On June 26, speaking to the National Association of Elected and Appointed Latino Officials in Washington, DC, John Kerry laid out a hardline against Latin America’s grassroots social movements, telling the assembled officials that “we can’t sit by and watch as mob violence drives a president from office, like what happened in Bolivia or Argentina.”
Four days later, in an op-ed in the Miami Herald, he reiterated his position that the Bush administration hasn’t been foreceful enough in defending U.S. economic interests in Latin America, writing that “In Bolivia, Bush encouraged the election of a pro-market, pro-U.S. president and did nothing to help the country when riots shook the capital and the president was forced to flee.”
The “mob violence” that drove Bolivan President Gonzalo Sanchez de Lozada from power last fall was a largely nonviolent campaign of strikes, road blockades, and street protests organized by labor unions, coca growers, and indigenous people to prevent Sanchez de Lozada from selling off the nation’s natural gas reserves to foreign corporations.
Bolivia is the poorest country in Latin America, and sustainable, locally directed development of the country’s natural gas fields may be the last, best hope for the country’s indigenous majority to lift itself out of poverty. But Sanchez de Lozada, under pressure from the U.S., wanted to sell off the gas rights in order to pay off the country’s debts to the International Monetary Fund and the World Bank–debts which date back to the military dictatorship of Gen. Hugo Banzer, and which were incurred without the consent of the rural poor who for the most part never saw the benefit of the “development projects” driven by the international fiananciers. Kerry is right that there was violence in Bolivia last fall–but it mostly came from the military and the police who attacked unarmed demonstrators with tear gas, batons, and live ammunition.
The U.S. sent additional military advisors to try to help Sanchez de Lozada quell the insurrection during his last days in power. Human Rights Watch confirms that at least 59 people were killed by security forces during the demonstrations last fall, and most Bolivian human rights groups say that the actual number is much, much higher. In La Paz, some police units did reportedly side with the demonstrators and open fire on the military.
Not surprisingly, while some campesinos have been arrested and tortured on flimsy or fabricated evidence in connection with vague charges of inciting violence against the military, the government hasn’t even begun to investigate most of the cases of police and military violence against unarmed protesters. Refering to the “mob violence” that drove Sanchez de Lozada from power, is a little like rewriting the history of the U.S. civil rights movement to talk about the violence that ensued when a throng of civil rights protesters defied the legal orders given by police officers under the command of the democratically elected mayor of Selma, Alabama. It’s a classic case of blaming the victim and obscuring the truth. Kerry could learn a lot about democracy from the Bolivian “mobs.”
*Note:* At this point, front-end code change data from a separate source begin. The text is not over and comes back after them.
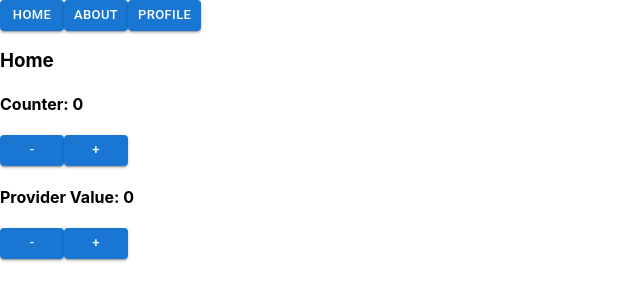
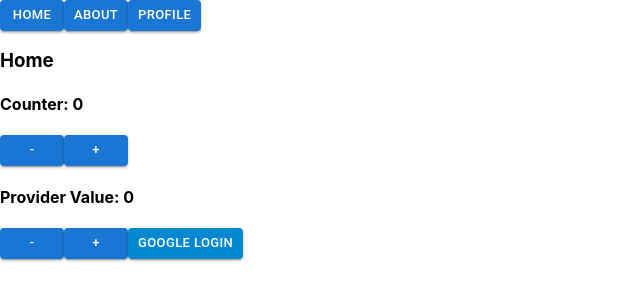
Before and after one commit to klikknpro/template-fullstack-project, a React (Create React App) app in the folder frontend/: page / in a window 1280 px wide. Shown: the top 300 px of the page, without its empty margins (0-640 px from the left). Built offline with nearby package versions, Linux system fonts and the light colour scheme.

Commit message:
auth provider is in dev

```diff
--- a/frontend/src/index.js
+++ b/frontend/src/index.js
@@ -4,15 +4,18 @@ import { BrowserRouter } from "react-router-dom";
 import "./index.css";
 import App from "./App";
 import { CounterProvider } from "./providers/counter";
+import { AuthProvider } from "./providers/auth";
 // import ErrorBoundary from "./components/ErrorBoundary";
 // import reportWebVitals from "./reportWebVitals";
 
 const root = ReactDOM.createRoot(document.getElementById("root"));
 root.render(
-  <CounterProvider>
-    <BrowserRouter>
-      <App />
-    </BrowserRouter>
-  </CounterProvider>
+  <AuthProvider>
+    <CounterProvider>
+      <BrowserRouter>
+        <App />
+      </BrowserRouter>
+    </CounterProvider>
+  </AuthProvider>
 );
 // reportWebVitals();
--- a/frontend/src/pages/Home.jsx
+++ b/frontend/src/pages/Home.jsx
@@ -2,10 +2,13 @@ import { React, useEffect, useState } from "react";
 import Button from "@mui/material/Button";
 import { useCounter } from "../hooks/useCounter";
 import { useCounter as useGlobalCounter } from "../providers/counter";
+import { useAuth } from "../providers/auth";
 
 const Home = () => {
   const { counter, increment, decrement } = useCounter("Home");
   const { value, increment: goUp, decrement: goDown } = useGlobalCounter();
+
+  const { auth } = useAuth();
 
   return (
     <div>
@@ -24,6 +27,9 @@ const Home = () => {
       <Button onClick={goUp} variant="contained" size="small">
         +
       </Button>
+      <Button onClick={auth} variant="contained" color="info" size="small">
+        Google login
+      </Button>
     </div>
   );
 };
--- /dev/null
+++ b/frontend/src/providers/auth.jsx
@@ -0,0 +1,35 @@
+import { React, useState, useContext, createContext } from "react";
+const AuthContext = createContext();
+
+const AuthProvider = ({ children }) => {
+  const [token, setToken] = useState(null);
+
+  const auth = () => {
+    const googleBaseUrl = "https://accounts.google.com/o/oauth2/v2/auth";
+
+    const searchParams = new URLSearchParams();
+    searchParams.append("response_type", "code");
+    searchParams.append("client_id", "651816047225-1us03r4vchvce7h51t0c49f4u0ip7ubm.apps.googleusercontent.com");
+    searchParams.append("redirect_uri", "http://localhost:3000/callback");
+    searchParams.append("scope", "openid");
+    searchParams.append("prompt", "select_account");
+
+    const completeUrl = googleBaseUrl + "?" + searchParams.toString();
+    window.open(completeUrl);
+  };
+
+  const logout = () => {
+    setToken(null);
+  };
+
+  return <AuthContext.Provider value={{ token, auth, logout }}>{children}</AuthContext.Provider>; // provide value for my context
+};
+
+// custom hook bro
+const useAuth = () => {
+  const context = useContext(AuthContext); // read the context and subscribe to its changes
+  if (!context) throw new Error("add auth provider to route"); // dev help only
+  return context;
+};
+
+export { AuthProvider, useAuth };
```
Also changed, not shown: 1 other file (tests, documents, lock files or other folders).
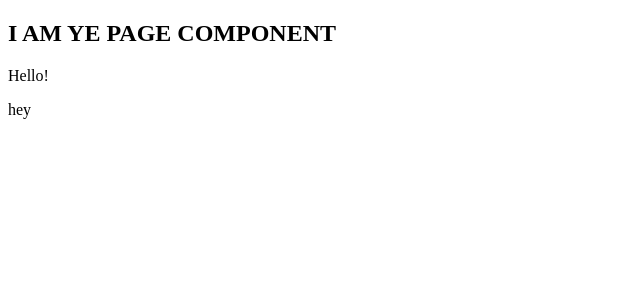
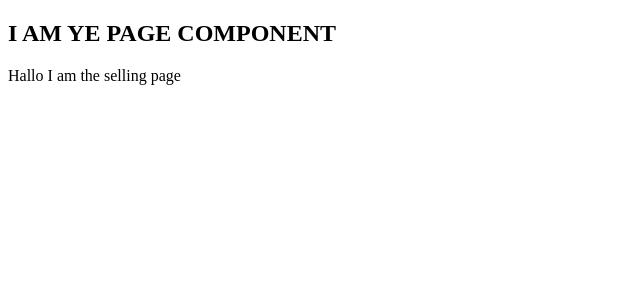
Before and after one commit to noamsauerutley/advanced-react-graphql, a Next.js app in the folder frontend/: page /sell in a window 1280 px wide. Shown: the top 300 px of the page, without its empty margins (0-640 px from the left). Built offline with nearby package versions, Linux system fonts and the light colour scheme.

Commit message:
Add _app.js

```diff
--- /dev/null
+++ b/frontend/pages/_app.js
@@ -0,0 +1,9 @@
+import Page from '../components/Page';
+
+export default function MyApp({ Component, pageProps }) {
+  return (
+    <Page>
+      <Component {...pageProps} />
+    </Page>
+  );
+}
--- a/frontend/pages/index.js
+++ b/frontend/pages/index.js
@@ -1,11 +1,9 @@
-import Page from '../components/Page';
-
 export default function IndexPage() {
   return (
-    <Page>
+    <>
       <p>Hello!</p>
       <code>var</code>
       <p>I am a child</p>
-    </Page>
+    </>
   );
 }
--- a/frontend/pages/sell.js
+++ b/frontend/pages/sell.js
@@ -1,10 +1,3 @@
-import Page from '../components/Page';
-
 export default function SellPage() {
-  return (
-    <Page>
-      <p>Hello!</p>
-      <p>hey</p>
-    </Page>
-  );
+  return <p>Hallo I am the selling page</p>;
 }
```
Also changed, not shown: frontend/pages/account.js (+1 -7 lines), frontend/pages/orders.js (+1 -7 lines), frontend/pages/products.js (+1 -7 lines).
In a talk at the School for Authentic Journalism in Cochabamba, Oscar Olivera, who helped to coordinate successful campaigns against gas privatization and water privatization, spoke of how a truly democratic leader must remain in touch with and accountable to the people. Quite a contrast to John Kerry who has spurned his party’s traditional progressive base and who never even considered meeting with the demonstrators outside the Democratic National Convention. But Olivera and the popular movements he represents have an even more important lesson for the U.S. left.
In recent months, a part of the Bolivian left, led by Evo Morales of the Movement Toward Socialism party, has renounced street protests and road blockades and tried to earn a seat at the table in La Paz by playing by the rules of electoral politics. Morales and his supporters have taken to demonizing Olivera and others who believe in grassroots, participatory democracy, alternately accusing them of being unrealistic and of having sold out the movement.
For his part, Olivera has remained focused on the strategic and philosophical differences between the two tendencies. Speaking at the School for Authentic Journalism, he said “Today in Bolivia there are two currents within the social movements. The first current is a reformist current looking for changes within the political structure. Others in the social movements are going toward the transformation of political political and economic systems that aren’t working. I think the concept of power is important. Some movements and leaders seem to think that power is in the parliament and the office of the president. And some think that, as in the water war and the coca war and the gas war, power comes from below.”
To liberals who believe that incremental change can bring about a more humane and responsive government, Olivera says: “If you have a blind government and a dead government that doesn’t listen to the people, victory can come much faster, History has placed us in a decisive moment for the social movements, and we have no choice but to keep on working for the power of the people.”
We would do well to heed his advice.
SEAN DONAHUE is a poet and freelance journalist based in Lawrence, MA. He wrote the chapter on Ran Beers, Kerry’s top foreign policy advisor, for CounterPunch’s new book on the 2004 elections, Dime’s Worth of Difference. He can be reached at: firstname.lastname@example.org